The Caribbean could be at risk from a mega-tsunami that scientists warn could devastate coastlines from Florida to Brazil following a volcanic eruption in the Canary Islands, Caribbean 360 reports.
The monster wave generated by part of a mountain collapsing into the sea would be the biggest ever recorded and would be an unstoppable force, travelling at speeds of up to 500mph.
The massive wall of water would likely make first landfall on the West Saharan coast of Morocco, where the wave could measure as much as 330ft from trough to crest.
The greatest destruction was nevertheless expected in the built-up coastal areas of the Caribbean, Florida and Brazil, according to a new forecast by Dr Simon Day of the Benfield Greig Hazard Research Centre at University College London.

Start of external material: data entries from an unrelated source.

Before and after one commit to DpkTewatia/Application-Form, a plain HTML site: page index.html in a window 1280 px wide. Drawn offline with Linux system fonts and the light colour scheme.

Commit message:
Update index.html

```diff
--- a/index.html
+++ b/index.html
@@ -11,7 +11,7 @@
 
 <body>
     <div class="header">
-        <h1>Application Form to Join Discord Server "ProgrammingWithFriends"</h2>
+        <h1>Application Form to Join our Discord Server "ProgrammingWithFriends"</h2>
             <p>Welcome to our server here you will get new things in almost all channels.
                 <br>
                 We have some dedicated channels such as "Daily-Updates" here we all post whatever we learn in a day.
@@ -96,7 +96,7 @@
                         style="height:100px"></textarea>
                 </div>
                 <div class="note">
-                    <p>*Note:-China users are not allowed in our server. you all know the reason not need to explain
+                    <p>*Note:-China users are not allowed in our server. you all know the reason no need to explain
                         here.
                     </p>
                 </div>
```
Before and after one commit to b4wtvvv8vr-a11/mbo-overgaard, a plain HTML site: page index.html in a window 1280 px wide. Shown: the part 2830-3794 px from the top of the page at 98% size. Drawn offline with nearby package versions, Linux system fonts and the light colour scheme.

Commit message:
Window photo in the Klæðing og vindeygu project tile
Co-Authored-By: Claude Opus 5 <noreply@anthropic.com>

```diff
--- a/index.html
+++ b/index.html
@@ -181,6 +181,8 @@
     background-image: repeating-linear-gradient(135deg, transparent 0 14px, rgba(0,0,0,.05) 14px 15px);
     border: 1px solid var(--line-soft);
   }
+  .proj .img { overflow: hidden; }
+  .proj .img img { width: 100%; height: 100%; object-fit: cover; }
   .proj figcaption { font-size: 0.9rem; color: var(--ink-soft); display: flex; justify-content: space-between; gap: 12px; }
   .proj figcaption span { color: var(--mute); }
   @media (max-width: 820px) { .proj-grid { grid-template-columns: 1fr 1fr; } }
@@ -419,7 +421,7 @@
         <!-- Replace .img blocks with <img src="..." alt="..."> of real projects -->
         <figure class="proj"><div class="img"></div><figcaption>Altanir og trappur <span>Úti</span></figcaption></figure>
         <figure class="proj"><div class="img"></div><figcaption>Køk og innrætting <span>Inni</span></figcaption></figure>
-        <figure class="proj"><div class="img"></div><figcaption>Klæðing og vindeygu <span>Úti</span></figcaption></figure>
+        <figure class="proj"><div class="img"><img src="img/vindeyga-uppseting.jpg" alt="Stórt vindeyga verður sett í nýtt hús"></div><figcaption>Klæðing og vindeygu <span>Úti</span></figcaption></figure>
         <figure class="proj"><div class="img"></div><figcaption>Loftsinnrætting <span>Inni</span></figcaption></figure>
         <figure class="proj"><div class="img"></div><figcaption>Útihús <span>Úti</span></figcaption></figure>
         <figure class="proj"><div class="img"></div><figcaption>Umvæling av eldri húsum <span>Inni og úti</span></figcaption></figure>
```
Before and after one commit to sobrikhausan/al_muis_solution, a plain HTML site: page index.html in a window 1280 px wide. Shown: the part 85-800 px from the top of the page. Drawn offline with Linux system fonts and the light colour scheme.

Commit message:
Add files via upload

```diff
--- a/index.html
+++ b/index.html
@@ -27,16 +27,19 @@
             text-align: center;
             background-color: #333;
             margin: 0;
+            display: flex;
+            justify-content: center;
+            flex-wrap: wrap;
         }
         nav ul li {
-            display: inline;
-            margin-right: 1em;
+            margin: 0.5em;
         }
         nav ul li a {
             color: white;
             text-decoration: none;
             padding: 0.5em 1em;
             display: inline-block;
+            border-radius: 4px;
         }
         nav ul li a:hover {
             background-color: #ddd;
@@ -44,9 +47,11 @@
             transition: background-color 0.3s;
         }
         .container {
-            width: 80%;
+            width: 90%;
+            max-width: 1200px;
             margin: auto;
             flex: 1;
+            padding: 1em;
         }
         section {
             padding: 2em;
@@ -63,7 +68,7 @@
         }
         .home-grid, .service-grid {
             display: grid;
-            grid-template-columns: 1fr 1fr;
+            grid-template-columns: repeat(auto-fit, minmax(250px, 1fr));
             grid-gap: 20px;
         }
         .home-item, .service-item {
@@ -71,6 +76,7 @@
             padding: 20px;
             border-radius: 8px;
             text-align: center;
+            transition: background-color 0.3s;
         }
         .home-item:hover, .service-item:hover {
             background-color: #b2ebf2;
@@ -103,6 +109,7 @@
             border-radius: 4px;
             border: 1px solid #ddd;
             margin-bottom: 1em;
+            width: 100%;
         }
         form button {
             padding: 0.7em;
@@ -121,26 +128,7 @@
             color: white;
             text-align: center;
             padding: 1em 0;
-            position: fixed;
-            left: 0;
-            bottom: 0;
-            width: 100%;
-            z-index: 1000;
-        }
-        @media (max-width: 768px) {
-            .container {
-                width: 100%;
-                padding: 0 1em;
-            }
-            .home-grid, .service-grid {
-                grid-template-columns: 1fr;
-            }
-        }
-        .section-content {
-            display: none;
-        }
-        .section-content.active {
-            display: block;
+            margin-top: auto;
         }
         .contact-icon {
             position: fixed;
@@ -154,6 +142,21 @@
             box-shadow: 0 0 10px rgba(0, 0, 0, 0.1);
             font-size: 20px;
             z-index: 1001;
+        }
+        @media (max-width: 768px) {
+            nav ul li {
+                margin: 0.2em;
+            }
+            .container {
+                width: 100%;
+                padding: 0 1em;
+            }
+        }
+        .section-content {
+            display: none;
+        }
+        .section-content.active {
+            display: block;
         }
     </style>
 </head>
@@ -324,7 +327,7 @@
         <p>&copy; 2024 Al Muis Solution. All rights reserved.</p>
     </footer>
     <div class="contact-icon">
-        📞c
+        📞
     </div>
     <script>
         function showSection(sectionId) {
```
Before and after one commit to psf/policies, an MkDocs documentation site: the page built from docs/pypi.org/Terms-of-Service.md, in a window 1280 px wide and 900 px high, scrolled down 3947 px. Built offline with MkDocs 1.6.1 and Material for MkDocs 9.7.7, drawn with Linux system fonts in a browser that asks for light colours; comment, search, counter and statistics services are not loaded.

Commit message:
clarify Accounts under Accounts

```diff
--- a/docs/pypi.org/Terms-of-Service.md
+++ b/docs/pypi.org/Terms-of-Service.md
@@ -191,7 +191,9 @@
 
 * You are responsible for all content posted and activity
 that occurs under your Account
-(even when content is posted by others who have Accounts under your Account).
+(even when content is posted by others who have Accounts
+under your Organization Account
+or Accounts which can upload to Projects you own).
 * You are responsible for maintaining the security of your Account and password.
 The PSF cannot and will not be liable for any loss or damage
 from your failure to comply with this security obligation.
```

The tsunami could reach heights of 130ft to 164ft throughout the region and travel several miles inland, leaving a trail of destruction in its wake.
Earlier research by Dr Day had predicted that a future eruption of the Cumbre Vieja volcano in the Canary Islands was likely to cause the western flank of the mountain to slide into the sea.
Dr Day, working in conjunction with Dr Steven Ward of the University of California, has now produced an updated model that predicts more accurately the size of the tsunami and the areas it will impact.
The model predicts that after the landslide the tsunami would travel a distance of almost 155 miles in just 10 minutes and would reach the Caribbean and Florida in eight or nine hours.
The forecast goes on to predict that a wall of water 164ft high could smash into the coasts of the Caribbean and Florida, while Brazil’s northern coast could be hit by a wave more than 130ft high.
According to Dr Day: “The collapse will occur during some future eruption after days or weeks of precursory deformation and earthquakes.
“An effective earthquake monitoring system could provide advanced warning of a likely collapse and allow early emergency management organisations a valuable window of time in which to plan and respond.
“Eruptions of Cumbre Vieja occur at intervals of decades to a century or so and there may be a number of eruptions before its collapse. Although the year-to-year probability of a collapse is therefore low, the resulting tsunami would be a major disaster with indirect effects around the world.
“Cumbre Vieja needs to be monitored closely for any signs of impending volcanic activity and for the deformation that would precede collapse.”
For the original report go to http://www.caribbean360.com/index.php/news/1106618.html#ixzz2tAiskjrG